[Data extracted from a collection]
* * * * *

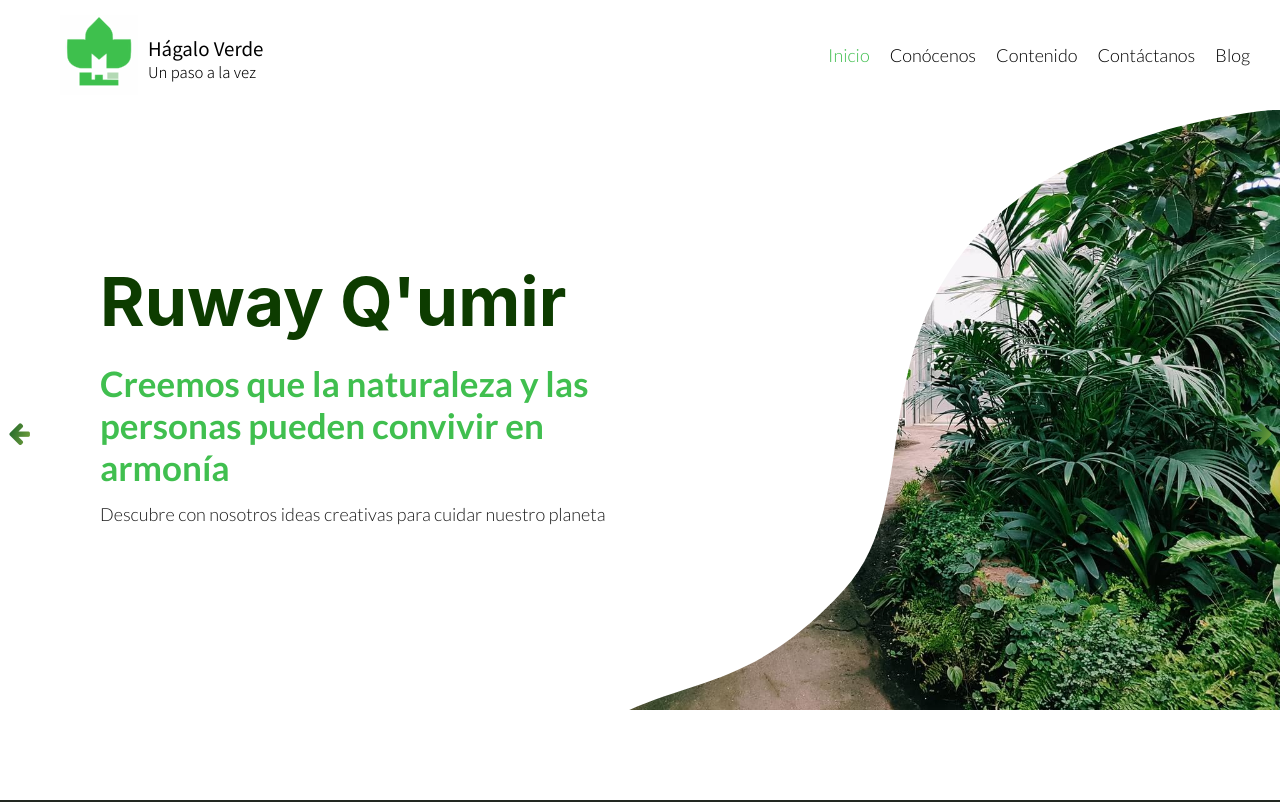
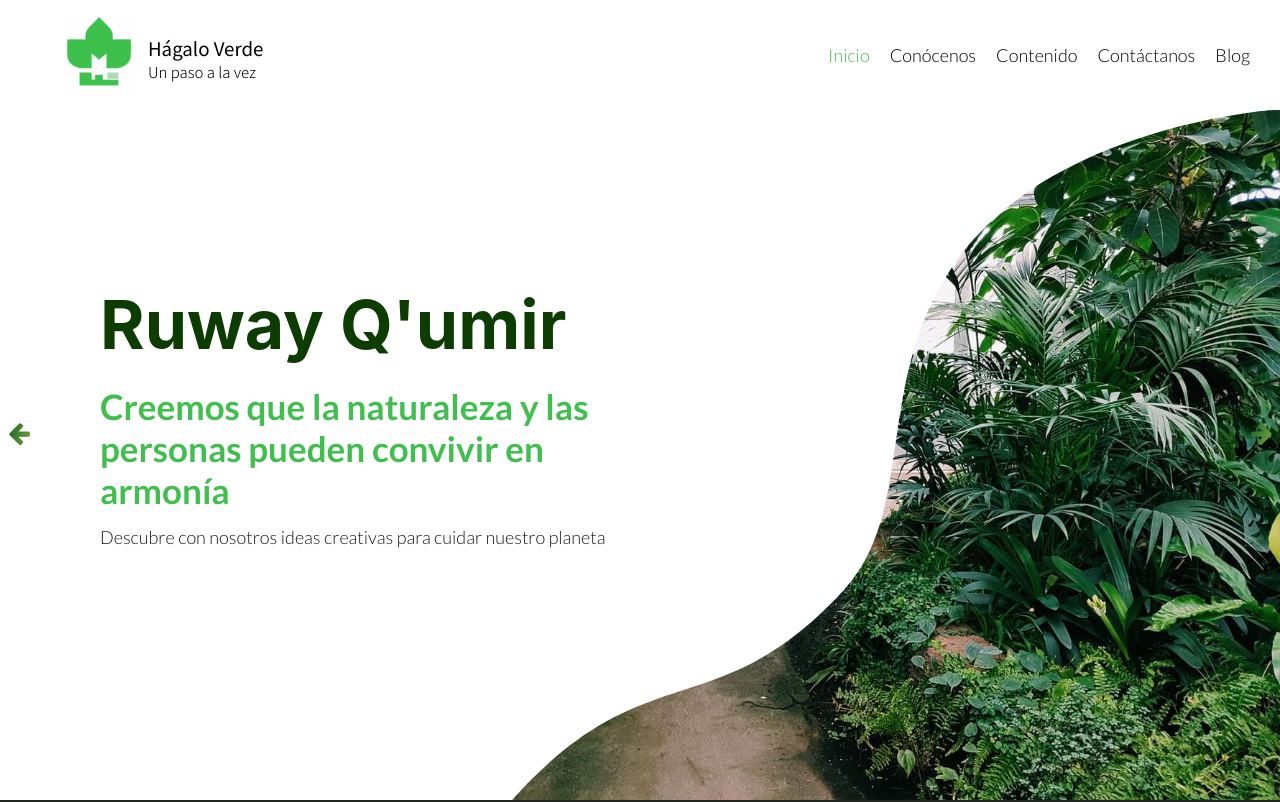
Before and after one commit to crehds/hagalo_verde, a React (Create React App) app: page / in a window 1280 px wide. Shown: the top 802 px of the page. Built offline with nearby package versions, Linux system fonts and the light colour scheme; a web font is replaced by a local one.

Commit message:
Adding carousel effect for home

```diff
--- a/src/components/HomeSection/Home1/styles.jsx
+++ b/src/components/HomeSection/Home1/styles.jsx
@@ -7,7 +7,7 @@ export const Div = styled.div`
   background-position: center right;
   background-repeat: no-repeat;
   background-size: contain;
-  height: 600px;
+  height: inherit;
   width: 100%;
   position:relative;
   text-align:center;
--- a/src/components/HomeSection/container/index.jsx
+++ b/src/components/HomeSection/container/index.jsx
@@ -1,4 +1,4 @@
-import React from 'react';
+import React, { useEffect } from 'react';
 import { Inicio } from '../Home1';
 import { Inicio2 } from '../Home2';
 import { Inicio3 } from '../Home3';
@@ -6,7 +6,14 @@ import { Inicio4 } from '../Home4';
 import { useStateValue } from '../../../Context.js';
 
 export const HomeContainer = () => {
-  const [{ content }] = useStateValue();
+  const [{ content }, dispatch] = useStateValue();
+  useEffect(() => {
+    let interval = setInterval(() => dispatch({ type: 'right' }), 6000);
+    return () => {
+      clearInterval(interval);
+    };
+  // eslint-disable-next-line react-hooks/exhaustive-deps
+  }, []);
   switch (content) {
     case 1:
       return <Inicio />;
```
Also changed, not shown: src/components/HomeSection/Home3/index.jsx (+1 -6 lines).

* * * * *

- Problem to work on
Copy every line above in which the string "dispatch" shows up.

- Answer box
+  const [{ content }, dispatch] = useStateValue();
+    let interval = setInterval(() => dispatch({ type: 'right' }), 6000);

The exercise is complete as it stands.